=== Begin Enclosure ===
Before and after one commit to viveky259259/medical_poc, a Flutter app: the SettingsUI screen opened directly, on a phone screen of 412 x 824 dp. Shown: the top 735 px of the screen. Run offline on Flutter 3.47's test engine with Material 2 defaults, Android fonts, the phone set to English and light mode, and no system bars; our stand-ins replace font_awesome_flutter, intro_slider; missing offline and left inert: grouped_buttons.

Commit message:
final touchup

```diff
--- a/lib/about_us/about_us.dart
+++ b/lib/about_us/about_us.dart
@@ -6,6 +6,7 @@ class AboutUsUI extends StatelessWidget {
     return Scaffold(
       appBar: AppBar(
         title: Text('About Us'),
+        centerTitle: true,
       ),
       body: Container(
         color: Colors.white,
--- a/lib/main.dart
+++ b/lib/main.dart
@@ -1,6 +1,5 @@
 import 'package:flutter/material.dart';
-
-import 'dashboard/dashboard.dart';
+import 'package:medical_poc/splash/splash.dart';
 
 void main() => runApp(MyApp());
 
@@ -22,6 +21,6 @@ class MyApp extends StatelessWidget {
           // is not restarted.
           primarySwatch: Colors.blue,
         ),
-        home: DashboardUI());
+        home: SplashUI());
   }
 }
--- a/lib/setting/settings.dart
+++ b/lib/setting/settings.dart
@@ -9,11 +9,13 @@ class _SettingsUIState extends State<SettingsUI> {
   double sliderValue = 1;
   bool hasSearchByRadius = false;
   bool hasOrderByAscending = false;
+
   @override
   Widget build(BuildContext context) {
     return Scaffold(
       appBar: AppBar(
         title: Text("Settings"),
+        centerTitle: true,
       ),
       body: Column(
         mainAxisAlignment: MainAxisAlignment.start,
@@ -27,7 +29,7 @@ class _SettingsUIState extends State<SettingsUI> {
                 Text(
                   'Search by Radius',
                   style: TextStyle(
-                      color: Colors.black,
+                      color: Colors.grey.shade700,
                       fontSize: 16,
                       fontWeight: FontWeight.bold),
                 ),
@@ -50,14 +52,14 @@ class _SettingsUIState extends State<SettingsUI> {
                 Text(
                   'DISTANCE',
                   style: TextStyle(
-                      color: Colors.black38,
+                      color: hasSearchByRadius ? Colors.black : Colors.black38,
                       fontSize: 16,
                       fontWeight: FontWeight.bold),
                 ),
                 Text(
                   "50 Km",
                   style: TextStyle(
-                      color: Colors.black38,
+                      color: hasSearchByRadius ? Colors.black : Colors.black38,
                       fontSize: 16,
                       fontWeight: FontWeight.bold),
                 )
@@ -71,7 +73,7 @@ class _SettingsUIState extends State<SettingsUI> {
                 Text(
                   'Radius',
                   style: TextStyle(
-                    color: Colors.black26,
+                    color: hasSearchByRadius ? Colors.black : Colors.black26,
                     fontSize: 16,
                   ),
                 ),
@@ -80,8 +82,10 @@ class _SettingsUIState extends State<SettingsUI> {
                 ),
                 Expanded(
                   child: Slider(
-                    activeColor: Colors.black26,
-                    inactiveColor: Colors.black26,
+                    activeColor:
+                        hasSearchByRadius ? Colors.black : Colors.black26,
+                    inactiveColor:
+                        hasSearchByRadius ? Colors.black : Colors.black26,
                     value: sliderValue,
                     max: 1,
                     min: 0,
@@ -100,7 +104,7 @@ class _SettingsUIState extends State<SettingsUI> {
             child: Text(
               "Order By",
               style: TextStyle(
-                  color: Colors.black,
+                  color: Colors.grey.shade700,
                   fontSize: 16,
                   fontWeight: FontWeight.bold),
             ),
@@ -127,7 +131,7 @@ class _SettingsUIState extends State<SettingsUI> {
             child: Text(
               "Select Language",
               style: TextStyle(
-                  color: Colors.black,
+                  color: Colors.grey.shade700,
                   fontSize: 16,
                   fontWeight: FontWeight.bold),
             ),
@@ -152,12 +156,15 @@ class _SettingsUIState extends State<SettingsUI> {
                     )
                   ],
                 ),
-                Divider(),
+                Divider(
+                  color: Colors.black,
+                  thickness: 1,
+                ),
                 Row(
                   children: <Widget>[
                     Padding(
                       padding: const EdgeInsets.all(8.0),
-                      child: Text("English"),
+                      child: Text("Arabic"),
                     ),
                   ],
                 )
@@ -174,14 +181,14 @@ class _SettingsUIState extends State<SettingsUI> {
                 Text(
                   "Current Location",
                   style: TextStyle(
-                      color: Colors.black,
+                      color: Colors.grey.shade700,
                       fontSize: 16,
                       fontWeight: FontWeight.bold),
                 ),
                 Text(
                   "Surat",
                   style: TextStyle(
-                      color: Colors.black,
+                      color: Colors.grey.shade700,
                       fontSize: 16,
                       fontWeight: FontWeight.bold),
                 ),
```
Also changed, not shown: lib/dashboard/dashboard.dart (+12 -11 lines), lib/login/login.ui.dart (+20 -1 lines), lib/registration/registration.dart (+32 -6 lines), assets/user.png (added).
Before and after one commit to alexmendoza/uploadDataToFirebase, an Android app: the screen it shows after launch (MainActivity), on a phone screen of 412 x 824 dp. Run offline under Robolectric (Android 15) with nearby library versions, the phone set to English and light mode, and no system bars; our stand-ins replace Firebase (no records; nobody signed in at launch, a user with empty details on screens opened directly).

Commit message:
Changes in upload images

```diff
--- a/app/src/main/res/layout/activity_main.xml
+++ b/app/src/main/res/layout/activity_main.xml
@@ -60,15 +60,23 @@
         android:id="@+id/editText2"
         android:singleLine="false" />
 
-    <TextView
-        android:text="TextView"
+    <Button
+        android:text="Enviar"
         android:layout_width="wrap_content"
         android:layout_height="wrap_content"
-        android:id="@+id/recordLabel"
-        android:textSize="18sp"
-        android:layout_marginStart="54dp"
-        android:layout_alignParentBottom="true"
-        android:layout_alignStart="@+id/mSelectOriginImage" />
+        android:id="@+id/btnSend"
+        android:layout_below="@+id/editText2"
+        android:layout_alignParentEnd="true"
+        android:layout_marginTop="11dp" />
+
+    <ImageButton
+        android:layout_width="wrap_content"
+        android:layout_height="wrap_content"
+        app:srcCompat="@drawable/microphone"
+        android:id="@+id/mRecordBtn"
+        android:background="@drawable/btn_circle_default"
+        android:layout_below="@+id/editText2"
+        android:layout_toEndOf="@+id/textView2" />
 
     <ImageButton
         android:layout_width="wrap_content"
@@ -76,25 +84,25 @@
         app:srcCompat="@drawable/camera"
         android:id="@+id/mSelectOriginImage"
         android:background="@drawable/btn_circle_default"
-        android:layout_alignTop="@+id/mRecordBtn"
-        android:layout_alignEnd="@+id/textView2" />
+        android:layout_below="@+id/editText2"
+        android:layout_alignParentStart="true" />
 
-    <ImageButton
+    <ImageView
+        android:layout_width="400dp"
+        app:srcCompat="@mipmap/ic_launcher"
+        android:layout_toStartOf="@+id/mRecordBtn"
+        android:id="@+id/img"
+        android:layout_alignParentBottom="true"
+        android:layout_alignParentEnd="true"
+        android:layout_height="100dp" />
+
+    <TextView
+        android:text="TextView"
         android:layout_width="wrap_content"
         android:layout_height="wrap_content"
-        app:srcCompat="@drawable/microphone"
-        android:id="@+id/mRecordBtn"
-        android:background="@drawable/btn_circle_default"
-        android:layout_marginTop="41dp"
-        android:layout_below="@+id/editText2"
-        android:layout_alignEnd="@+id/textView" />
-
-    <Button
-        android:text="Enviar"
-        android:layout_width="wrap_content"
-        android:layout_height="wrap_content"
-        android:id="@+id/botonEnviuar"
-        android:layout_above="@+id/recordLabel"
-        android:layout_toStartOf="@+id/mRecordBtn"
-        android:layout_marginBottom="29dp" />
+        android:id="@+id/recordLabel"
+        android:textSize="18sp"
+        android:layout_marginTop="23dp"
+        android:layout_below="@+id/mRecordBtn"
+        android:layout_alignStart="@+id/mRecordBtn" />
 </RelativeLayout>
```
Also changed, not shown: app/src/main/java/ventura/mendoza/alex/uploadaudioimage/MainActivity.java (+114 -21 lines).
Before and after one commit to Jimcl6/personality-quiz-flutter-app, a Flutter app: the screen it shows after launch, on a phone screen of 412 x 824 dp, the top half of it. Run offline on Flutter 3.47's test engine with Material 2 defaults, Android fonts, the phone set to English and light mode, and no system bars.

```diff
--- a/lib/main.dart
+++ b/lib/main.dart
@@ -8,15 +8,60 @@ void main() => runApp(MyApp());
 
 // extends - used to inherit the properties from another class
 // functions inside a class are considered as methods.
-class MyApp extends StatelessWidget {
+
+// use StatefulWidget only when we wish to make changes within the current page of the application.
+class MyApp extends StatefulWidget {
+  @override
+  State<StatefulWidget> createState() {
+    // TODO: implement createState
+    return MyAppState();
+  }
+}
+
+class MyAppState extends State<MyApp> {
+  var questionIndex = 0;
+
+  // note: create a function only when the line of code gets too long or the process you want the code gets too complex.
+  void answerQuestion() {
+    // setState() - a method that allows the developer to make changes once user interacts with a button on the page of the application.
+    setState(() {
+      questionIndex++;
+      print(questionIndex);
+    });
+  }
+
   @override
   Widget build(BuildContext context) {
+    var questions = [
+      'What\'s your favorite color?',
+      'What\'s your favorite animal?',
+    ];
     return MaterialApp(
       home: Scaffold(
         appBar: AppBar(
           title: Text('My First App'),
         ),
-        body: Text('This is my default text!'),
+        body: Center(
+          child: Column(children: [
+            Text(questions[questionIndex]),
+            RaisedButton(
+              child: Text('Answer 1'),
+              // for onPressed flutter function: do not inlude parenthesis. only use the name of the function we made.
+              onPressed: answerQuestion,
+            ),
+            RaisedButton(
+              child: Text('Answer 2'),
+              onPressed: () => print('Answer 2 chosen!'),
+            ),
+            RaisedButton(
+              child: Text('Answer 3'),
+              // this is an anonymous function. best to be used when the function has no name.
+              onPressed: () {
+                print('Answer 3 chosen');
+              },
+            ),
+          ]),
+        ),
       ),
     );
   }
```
=== End Enclosure ===
» Work instructions
The lines above that hold the string "mode" are to be located and copied.

» Solved exercise
Before and after one commit to viveky259259/medical_poc, a Flutter app: the SettingsUI screen opened directly, on a phone screen of 412 x 824 dp. Shown: the top 735 px of the screen. Run offline on Flutter 3.47's test engine with Material 2 defaults, Android fonts, the phone set to English and light mode, and no system bars; our stand-ins replace font_awesome_flutter, intro_slider; missing offline and left inert: grouped_buttons.
Before and after one commit to alexmendoza/uploadDataToFirebase, an Android app: the screen it shows after launch (MainActivity), on a phone screen of 412 x 824 dp. Run offline under Robolectric (Android 15) with nearby library versions, the phone set to English and light mode, and no system bars; our stand-ins replace Firebase (no records; nobody signed in at launch, a user with empty details on screens opened directly).
Before and after one commit to Jimcl6/personality-quiz-flutter-app, a Flutter app: the screen it shows after launch, on a phone screen of 412 x 824 dp, the top half of it. Run offline on Flutter 3.47's test engine with Material 2 defaults, Android fonts, the phone set to English and light mode, and no system bars.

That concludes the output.